◆ About this exercise ◆
Ignoring the pictures, copy the data exactly.

Stored data
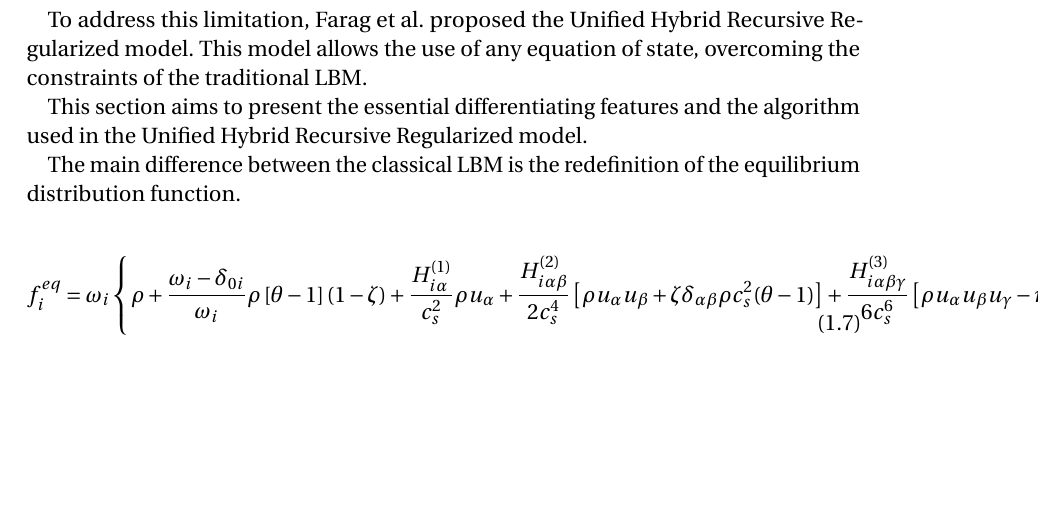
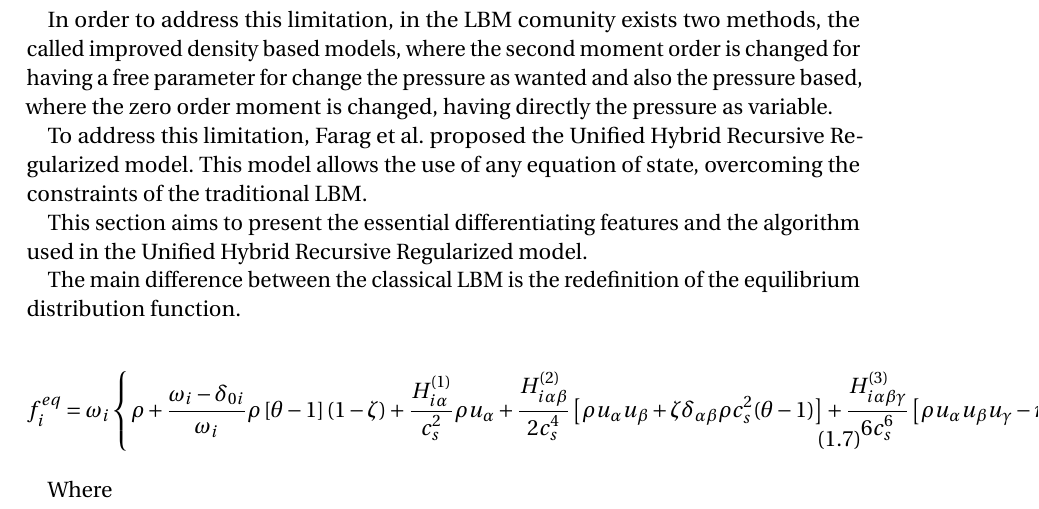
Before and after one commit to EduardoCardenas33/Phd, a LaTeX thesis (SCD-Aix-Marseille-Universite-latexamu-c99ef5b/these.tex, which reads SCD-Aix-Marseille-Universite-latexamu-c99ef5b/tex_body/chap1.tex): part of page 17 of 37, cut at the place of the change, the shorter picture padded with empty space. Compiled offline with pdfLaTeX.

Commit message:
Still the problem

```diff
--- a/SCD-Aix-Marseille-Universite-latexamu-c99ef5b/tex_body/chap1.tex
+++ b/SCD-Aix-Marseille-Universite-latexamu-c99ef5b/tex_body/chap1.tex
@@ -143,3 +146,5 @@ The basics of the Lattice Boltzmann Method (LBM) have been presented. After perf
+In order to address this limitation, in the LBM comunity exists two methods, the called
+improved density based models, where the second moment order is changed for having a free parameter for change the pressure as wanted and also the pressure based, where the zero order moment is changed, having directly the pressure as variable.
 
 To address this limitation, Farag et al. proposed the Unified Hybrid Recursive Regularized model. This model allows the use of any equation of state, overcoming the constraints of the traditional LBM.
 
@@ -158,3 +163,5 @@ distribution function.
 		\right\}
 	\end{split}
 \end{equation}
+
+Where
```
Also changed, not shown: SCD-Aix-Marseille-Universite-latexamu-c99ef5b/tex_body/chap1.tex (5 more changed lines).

◆ Response ◆
Before and after one commit to EduardoCardenas33/Phd, a LaTeX thesis (SCD-Aix-Marseille-Universite-latexamu-c99ef5b/these.tex, which reads SCD-Aix-Marseille-Universite-latexamu-c99ef5b/tex_body/chap1.tex): part of page 17 of 37, cut at the place of the change, the shorter picture padded with empty space. Compiled offline with pdfLaTeX.

Commit message:
Still the problem

```diff
--- a/SCD-Aix-Marseille-Universite-latexamu-c99ef5b/tex_body/chap1.tex
+++ b/SCD-Aix-Marseille-Universite-latexamu-c99ef5b/tex_body/chap1.tex
@@ -143,3 +146,5 @@ The basics of the Lattice Boltzmann Method (LBM) have been presented. After perf
+In order to address this limitation, in the LBM comunity exists two methods, the called
+improved density based models, where the second moment order is changed for having a free parameter for change the pressure as wanted and also the pressure based, where the zero order moment is changed, having directly the pressure as variable.
 
 To address this limitation, Farag et al. proposed the Unified Hybrid Recursive Regularized model. This model allows the use of any equation of state, overcoming the constraints of the traditional LBM.
 
@@ -158,3 +163,5 @@ distribution function.
 		\right\}
 	\end{split}
 \end{equation}
+
+Where
```
Also changed, not shown: SCD-Aix-Marseille-Universite-latexamu-c99ef5b/tex_body/chap1.tex (5 more changed lines).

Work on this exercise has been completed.